Front-end code change data

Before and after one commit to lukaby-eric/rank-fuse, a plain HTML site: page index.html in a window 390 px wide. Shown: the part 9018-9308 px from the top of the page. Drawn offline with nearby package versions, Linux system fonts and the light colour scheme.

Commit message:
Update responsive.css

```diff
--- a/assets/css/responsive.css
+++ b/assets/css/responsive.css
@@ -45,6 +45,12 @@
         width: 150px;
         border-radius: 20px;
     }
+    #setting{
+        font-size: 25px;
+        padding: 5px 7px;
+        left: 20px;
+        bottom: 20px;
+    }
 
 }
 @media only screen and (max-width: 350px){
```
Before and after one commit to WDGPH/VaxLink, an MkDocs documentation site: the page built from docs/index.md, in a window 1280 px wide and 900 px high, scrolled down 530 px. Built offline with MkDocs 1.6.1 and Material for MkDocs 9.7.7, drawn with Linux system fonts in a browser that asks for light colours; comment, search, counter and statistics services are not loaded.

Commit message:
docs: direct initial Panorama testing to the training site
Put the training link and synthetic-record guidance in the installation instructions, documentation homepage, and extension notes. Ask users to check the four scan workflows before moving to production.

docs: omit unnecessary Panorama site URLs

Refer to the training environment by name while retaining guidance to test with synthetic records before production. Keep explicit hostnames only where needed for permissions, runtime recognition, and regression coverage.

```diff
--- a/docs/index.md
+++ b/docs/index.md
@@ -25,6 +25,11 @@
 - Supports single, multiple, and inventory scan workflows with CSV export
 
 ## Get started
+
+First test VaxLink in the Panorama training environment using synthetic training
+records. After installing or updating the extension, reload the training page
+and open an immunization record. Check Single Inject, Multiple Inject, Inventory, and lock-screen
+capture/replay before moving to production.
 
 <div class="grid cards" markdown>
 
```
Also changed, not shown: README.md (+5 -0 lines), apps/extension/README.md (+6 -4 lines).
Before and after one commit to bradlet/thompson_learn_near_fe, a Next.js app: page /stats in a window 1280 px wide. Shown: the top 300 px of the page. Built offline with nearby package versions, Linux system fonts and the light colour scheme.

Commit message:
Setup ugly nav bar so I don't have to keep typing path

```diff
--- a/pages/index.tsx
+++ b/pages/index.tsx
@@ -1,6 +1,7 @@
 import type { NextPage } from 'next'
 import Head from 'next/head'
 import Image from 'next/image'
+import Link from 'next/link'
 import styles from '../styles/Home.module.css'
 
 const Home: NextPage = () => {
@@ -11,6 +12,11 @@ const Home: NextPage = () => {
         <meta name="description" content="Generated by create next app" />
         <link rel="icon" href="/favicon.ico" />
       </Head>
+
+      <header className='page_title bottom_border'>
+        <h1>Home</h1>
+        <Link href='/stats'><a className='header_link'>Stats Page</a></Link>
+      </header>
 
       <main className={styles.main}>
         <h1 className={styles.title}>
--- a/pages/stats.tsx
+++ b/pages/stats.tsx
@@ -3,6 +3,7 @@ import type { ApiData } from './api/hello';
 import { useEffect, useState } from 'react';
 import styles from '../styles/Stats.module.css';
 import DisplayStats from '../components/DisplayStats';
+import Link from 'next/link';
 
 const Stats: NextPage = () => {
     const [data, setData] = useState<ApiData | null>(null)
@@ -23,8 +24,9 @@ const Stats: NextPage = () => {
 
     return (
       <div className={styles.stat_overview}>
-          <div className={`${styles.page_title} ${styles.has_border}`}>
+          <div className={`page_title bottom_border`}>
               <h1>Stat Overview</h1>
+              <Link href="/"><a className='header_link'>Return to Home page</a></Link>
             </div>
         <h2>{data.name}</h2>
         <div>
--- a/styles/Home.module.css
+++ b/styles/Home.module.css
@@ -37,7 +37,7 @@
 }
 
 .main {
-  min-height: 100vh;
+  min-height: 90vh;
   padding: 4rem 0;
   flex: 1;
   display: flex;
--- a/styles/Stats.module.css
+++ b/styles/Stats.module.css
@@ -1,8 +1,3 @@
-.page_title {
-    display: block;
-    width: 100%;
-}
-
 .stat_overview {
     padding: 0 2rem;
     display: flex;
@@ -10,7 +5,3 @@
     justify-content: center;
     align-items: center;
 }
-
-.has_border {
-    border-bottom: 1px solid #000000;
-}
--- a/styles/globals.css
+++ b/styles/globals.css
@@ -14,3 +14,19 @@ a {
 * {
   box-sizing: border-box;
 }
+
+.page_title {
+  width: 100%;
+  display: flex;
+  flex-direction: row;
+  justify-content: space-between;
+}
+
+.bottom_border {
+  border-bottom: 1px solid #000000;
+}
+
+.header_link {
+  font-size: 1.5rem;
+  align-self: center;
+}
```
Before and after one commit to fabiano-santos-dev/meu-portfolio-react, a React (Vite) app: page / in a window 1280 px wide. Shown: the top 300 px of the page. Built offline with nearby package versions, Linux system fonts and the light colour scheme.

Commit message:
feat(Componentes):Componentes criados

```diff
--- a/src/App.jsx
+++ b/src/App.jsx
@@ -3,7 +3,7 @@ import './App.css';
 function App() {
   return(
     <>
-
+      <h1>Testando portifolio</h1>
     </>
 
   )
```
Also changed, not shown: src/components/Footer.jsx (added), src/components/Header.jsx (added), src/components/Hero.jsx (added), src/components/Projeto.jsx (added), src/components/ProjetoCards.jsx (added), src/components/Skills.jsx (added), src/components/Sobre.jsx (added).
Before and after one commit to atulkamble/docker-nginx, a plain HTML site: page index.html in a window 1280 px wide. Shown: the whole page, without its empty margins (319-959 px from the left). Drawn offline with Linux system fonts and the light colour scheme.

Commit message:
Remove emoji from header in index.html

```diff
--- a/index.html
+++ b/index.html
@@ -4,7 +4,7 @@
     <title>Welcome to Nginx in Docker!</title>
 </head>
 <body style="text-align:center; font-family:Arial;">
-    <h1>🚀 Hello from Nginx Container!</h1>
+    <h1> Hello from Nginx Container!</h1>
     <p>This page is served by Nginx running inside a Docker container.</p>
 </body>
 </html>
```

**Problem to solve**
Extract all lines of the records above that include "width".

**Result**
         width: 150px;
 @media only screen and (max-width: 350px){
-    width: 100%;
+  width: 100%;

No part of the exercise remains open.